Two months ago, reports from banks indicated that there may have been a credit card breach from the payment systems in on-site stores, coffee shops, and restaurants in Hilton-owned hotels. Reservation and payment systems for hotel rooms were not affected. Hilton confirmed the breach late yesterday, warning customers who had used payment cards to check their statements. [More]
In much of the country, this is the first truly warm week of the year. The change of seasons has us turning to shorts, dresses, sandals, and chilled fruity drinks served in rooftop bars. But data breaches, alas, are always in style, and buying that beverage may land you with a stolen credit card number.
We could start to see “smart cards” — credit cards embedded with a PIN-encoded chip instead of just a magnetic strip — take hold in America next year due to a big move by Visa. They are offering some very enticing financial incentives to stores to get them to install point of sale terminals that can read smart cards.
Arguably, the most important fact in this story is that there’s a grocery chain called “Schnucks.” It’s located in the Midwest, and Brandon and his fiancee shop there, employing a complicated credit-card-tab-splitting procedure that normally causes no problems. This time, it did, resulting in a double charge. Brandon wonders whether he’s justified in pursuing a chargeback, since he still doesn’t have his money back. Short answer: Yes.
Kat tells Consumerist that she had an odd experience while shopping at Forever 21. The store accidentally charged her twice for an item that was on clearance–no returns. In most retail establishments, this isn’t a problem.
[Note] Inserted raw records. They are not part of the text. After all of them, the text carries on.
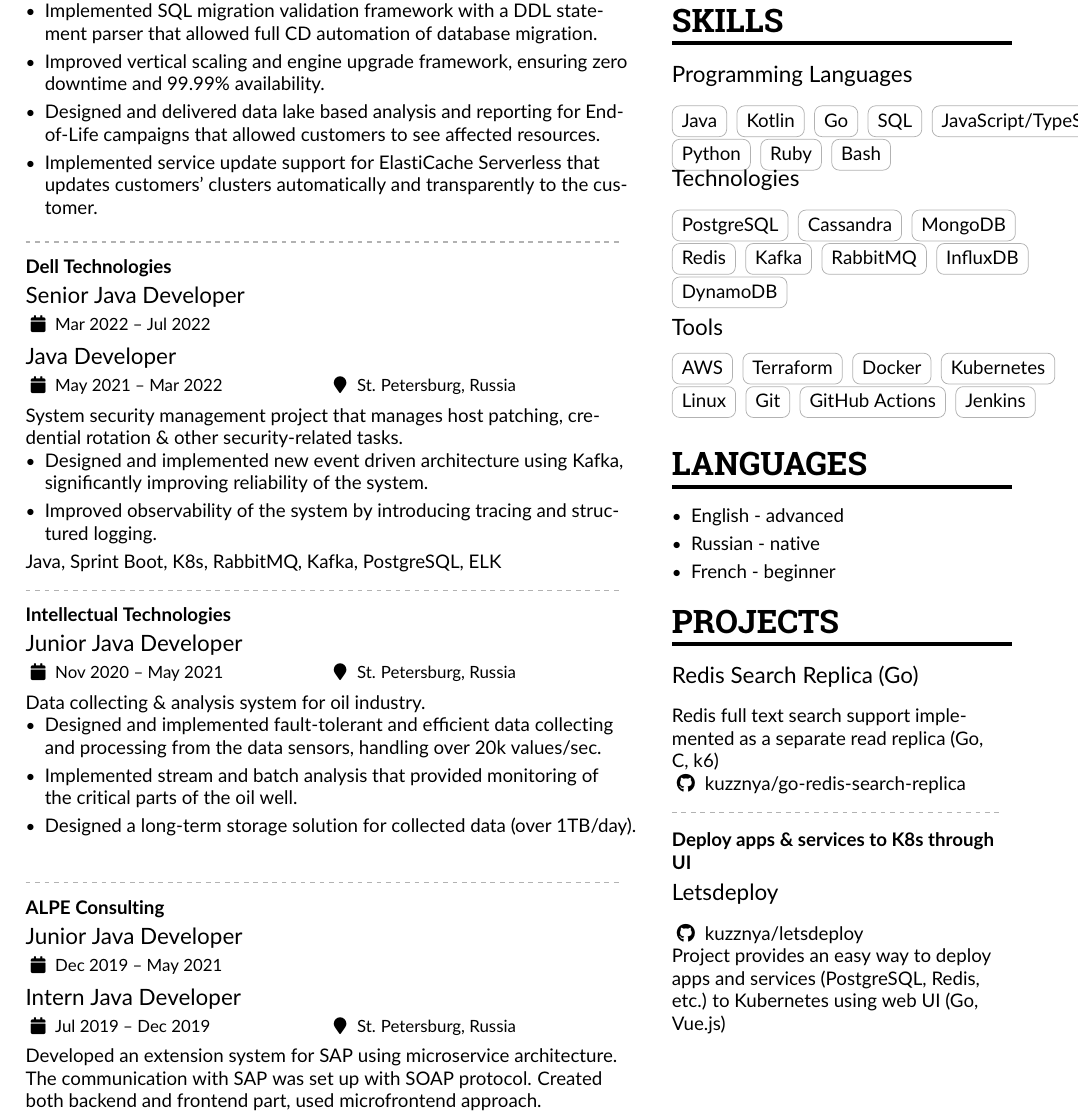
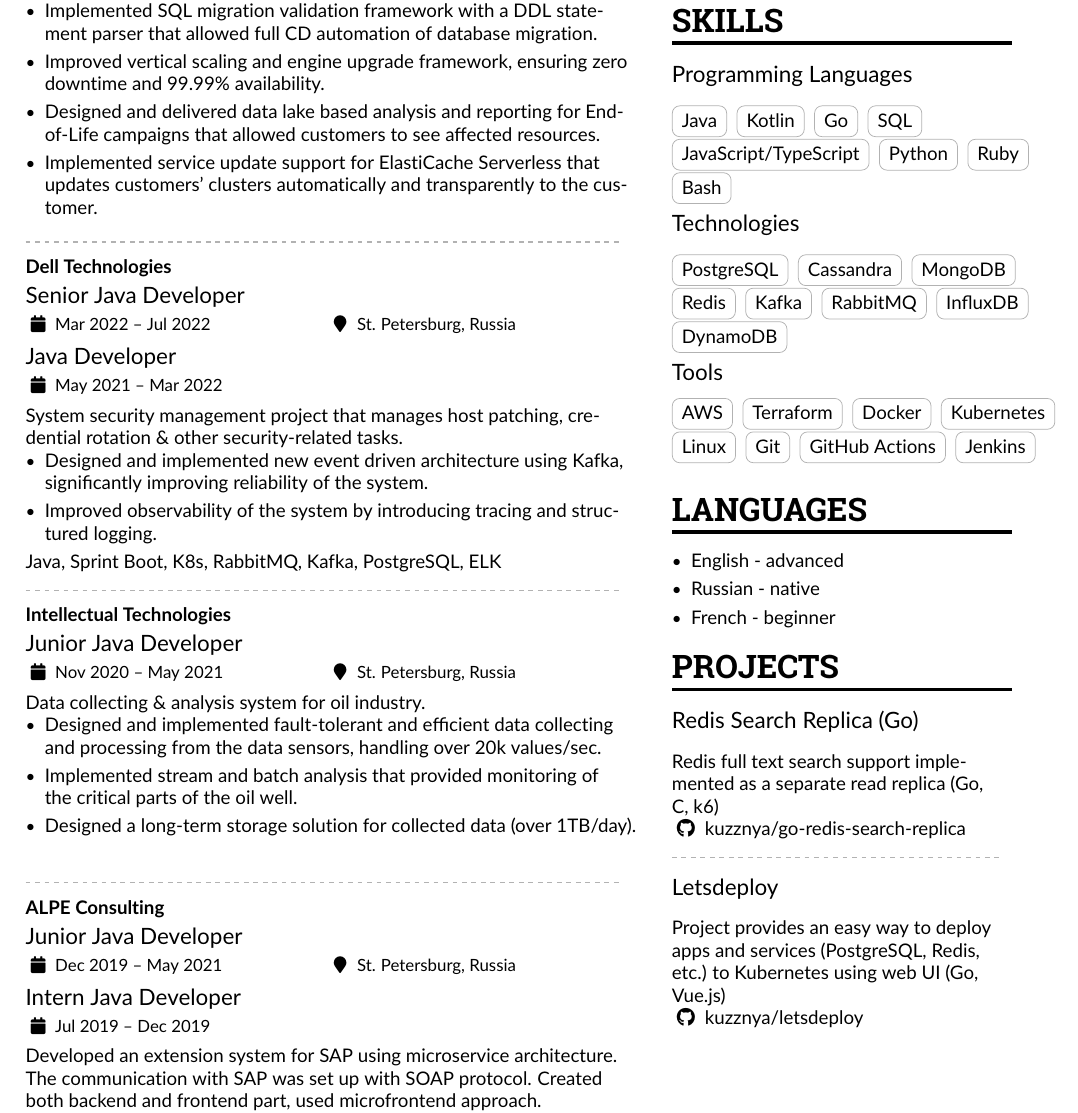
Before and after one commit to kuzznya/CV, a LaTeX CV (cv.tex): part of the page, cut so that both start at the same text. Compiled offline with pdfLaTeX.

Commit message:
Edit formatting

```diff
--- a/cv.tex
+++ b/cv.tex
@@ -119,8 +119,8 @@
 \divider
 
 %\cvevent{}{Dell Technologies}{}{St. Petersburg, Russia}
-\cvevent{Senior Java Developer}{Dell Technologies}{Mar 2022 -- Jul 2022}{}
-\cvevent{Java Developer}{}{May 2021 -- Mar 2022}{St. Petersburg, Russia}
+\cvevent{Senior Java Developer}{Dell Technologies}{Mar 2022 -- Jul 2022}{St. Petersburg, Russia}
+\cvevent{Java Developer}{}{May 2021 -- Mar 2022}{}
 
 System security management project that manages host patching, credential rotation \& other security-related tasks.
 \begin{itemize}
@@ -143,8 +143,8 @@
 
 \divider
 
-\cvevent{Junior Java Developer}{ALPE Consulting}{Dec 2019 -- May 2021}{}
-\cvevent{Intern Java Developer}{}{Jul 2019 -- Dec 2019}{St. Petersburg, Russia}
+\cvevent{Junior Java Developer}{ALPE Consulting}{Dec 2019 -- May 2021}{St. Petersburg, Russia}
+\cvevent{Intern Java Developer}{}{Jul 2019 -- Dec 2019}{}
 
 Developed an extension system for SAP using microservice architecture. The communication with SAP was set up with SOAP protocol. Created both backend and frontend part, used microfrontend approach.\\
 Java, Spring Boot, Spring Cloud, Hibernate, Vue.js
@@ -181,7 +184,7 @@
 \cvtag{InfluxDB}
 \cvtag{DynamoDB}
 
-\vspace{0.2cm}
+\medskip
 
 \cvevent{Tools}{}{}{}
 
@@ -213,10 +216,11 @@
 
 \divider
 
-\cvevent{Letsdeploy}{Deploy apps \& services to K8s through UI}{}{}
-\github{kuzznya/letsdeploy}
+\cvevent{Letsdeploy}{}{}{}
 
 Project provides an easy way to deploy apps and services (PostgreSQL, Redis, etc.) to Kubernetes using web UI (Go, Vue.js)
+
+\github{kuzznya/letsdeploy}
 
 %% Yeah I didn't spend too much time making all the
 %% spacing consistent... sorry. Use \smallskip, \medskip,
```
Also changed, not shown: cv.tex (3 more changed lines).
But at Forever 21, based on Kat’s experience, all the chain can offer you is store credit instead of a refund of the overcharge. Kat wanted the money returned to her account.